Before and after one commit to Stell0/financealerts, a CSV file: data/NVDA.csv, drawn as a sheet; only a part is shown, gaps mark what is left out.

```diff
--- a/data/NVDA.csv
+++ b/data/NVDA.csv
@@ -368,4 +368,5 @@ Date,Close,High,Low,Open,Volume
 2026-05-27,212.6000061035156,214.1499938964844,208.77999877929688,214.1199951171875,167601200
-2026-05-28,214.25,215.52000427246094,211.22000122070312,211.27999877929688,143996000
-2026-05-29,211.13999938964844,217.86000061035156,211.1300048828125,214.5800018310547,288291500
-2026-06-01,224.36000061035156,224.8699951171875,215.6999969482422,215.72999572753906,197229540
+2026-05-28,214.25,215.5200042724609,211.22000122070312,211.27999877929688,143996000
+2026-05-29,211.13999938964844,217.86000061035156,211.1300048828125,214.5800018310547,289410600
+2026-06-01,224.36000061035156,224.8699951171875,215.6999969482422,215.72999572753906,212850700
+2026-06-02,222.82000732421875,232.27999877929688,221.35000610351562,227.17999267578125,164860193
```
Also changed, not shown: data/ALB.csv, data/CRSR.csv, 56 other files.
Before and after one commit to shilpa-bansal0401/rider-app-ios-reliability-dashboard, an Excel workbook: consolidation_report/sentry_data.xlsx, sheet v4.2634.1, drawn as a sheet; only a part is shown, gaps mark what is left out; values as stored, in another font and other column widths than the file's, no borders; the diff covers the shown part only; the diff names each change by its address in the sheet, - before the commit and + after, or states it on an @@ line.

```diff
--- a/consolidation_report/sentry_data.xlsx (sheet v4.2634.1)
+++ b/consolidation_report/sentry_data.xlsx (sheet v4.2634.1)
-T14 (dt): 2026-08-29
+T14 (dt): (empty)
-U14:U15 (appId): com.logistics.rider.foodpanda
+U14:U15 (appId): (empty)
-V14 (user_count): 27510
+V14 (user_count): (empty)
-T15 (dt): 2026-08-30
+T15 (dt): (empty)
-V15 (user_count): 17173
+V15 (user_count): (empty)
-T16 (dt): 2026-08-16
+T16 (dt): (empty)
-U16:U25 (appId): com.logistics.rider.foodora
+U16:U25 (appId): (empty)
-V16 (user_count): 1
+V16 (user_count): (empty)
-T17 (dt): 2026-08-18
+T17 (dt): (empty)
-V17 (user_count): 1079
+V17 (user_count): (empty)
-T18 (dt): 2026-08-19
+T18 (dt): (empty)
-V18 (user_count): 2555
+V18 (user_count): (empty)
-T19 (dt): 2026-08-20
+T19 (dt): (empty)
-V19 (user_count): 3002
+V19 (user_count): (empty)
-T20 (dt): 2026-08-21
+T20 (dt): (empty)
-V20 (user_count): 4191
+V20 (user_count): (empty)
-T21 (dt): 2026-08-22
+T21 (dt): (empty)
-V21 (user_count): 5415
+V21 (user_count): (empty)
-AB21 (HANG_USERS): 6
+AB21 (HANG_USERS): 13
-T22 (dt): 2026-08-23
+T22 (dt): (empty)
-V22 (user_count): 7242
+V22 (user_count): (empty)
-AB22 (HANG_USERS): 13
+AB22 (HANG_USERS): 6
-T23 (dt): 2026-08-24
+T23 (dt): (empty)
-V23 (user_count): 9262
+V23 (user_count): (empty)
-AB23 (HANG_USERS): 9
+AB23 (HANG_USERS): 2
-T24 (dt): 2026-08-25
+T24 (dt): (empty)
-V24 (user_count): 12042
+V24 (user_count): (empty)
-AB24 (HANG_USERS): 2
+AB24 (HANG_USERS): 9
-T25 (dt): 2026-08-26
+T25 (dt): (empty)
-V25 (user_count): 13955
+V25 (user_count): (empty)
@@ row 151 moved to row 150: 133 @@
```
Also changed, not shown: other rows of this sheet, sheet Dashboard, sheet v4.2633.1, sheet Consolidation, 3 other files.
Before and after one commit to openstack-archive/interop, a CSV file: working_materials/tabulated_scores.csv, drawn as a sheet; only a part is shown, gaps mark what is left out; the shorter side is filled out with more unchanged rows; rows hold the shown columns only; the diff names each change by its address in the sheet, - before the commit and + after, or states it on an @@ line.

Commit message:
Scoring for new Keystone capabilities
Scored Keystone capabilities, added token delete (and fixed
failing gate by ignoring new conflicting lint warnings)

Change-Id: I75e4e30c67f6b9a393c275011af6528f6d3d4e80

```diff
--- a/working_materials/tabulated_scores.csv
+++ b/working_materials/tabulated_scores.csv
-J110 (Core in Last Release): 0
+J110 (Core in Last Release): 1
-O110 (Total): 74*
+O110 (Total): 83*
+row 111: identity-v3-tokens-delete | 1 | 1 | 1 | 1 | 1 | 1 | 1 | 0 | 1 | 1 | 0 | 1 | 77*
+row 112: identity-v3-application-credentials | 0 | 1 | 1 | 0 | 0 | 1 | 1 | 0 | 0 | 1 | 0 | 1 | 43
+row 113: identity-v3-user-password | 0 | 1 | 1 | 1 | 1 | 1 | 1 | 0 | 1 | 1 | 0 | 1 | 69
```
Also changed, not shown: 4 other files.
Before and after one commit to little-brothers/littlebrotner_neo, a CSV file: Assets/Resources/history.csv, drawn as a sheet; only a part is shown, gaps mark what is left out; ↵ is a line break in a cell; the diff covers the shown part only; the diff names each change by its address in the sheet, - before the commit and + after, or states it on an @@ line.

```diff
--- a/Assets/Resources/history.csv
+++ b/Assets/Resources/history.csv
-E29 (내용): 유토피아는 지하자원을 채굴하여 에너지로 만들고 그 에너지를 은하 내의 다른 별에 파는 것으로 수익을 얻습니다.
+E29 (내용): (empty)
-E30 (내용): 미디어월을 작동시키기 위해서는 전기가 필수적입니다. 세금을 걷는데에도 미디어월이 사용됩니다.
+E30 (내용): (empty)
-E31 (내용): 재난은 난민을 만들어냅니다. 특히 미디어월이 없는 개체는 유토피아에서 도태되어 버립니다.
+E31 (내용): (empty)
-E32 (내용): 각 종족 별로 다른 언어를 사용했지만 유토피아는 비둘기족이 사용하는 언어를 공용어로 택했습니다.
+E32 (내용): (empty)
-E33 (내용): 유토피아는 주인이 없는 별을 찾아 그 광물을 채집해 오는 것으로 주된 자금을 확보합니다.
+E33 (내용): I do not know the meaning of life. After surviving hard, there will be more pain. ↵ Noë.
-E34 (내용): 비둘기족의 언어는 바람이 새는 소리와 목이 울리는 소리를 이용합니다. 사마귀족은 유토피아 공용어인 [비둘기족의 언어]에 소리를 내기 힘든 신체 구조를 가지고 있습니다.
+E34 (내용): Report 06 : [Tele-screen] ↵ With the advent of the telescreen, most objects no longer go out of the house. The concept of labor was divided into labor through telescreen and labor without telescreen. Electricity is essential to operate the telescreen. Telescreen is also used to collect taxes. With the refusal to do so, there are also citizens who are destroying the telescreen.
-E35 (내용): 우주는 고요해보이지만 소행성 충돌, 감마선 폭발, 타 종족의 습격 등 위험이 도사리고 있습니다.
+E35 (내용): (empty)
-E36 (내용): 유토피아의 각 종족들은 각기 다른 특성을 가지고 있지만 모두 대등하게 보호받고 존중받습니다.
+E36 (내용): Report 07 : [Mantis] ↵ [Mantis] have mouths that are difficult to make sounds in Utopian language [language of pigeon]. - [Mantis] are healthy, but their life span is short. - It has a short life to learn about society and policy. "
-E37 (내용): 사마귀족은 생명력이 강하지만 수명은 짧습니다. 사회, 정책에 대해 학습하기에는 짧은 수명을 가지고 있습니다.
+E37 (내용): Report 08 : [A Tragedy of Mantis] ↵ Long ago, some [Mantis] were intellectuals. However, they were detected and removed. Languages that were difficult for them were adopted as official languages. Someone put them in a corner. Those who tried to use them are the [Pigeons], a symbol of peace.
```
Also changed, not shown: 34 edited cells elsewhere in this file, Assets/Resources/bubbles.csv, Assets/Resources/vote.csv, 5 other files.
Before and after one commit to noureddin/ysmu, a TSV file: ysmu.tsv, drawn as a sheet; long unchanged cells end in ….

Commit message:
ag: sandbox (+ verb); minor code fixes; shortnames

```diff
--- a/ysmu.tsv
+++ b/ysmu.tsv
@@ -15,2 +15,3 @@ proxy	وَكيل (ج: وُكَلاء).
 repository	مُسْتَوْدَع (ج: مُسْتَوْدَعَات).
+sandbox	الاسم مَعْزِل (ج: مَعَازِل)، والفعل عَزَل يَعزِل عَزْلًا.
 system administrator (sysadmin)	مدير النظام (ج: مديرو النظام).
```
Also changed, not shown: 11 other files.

#### [WORK ITEM]
In the material above, each line with the word "files" should be copied.

#### [WORKED SOLUTION]
Also changed, not shown: data/ALB.csv, data/CRSR.csv, 56 other files.
Also changed, not shown: other rows of this sheet, sheet Dashboard, sheet v4.2633.1, sheet Consolidation, 3 other files.
Also changed, not shown: 4 other files.
Also changed, not shown: 34 edited cells elsewhere in this file, Assets/Resources/bubbles.csv, Assets/Resources/vote.csv, 5 other files.
Also changed, not shown: 11 other files.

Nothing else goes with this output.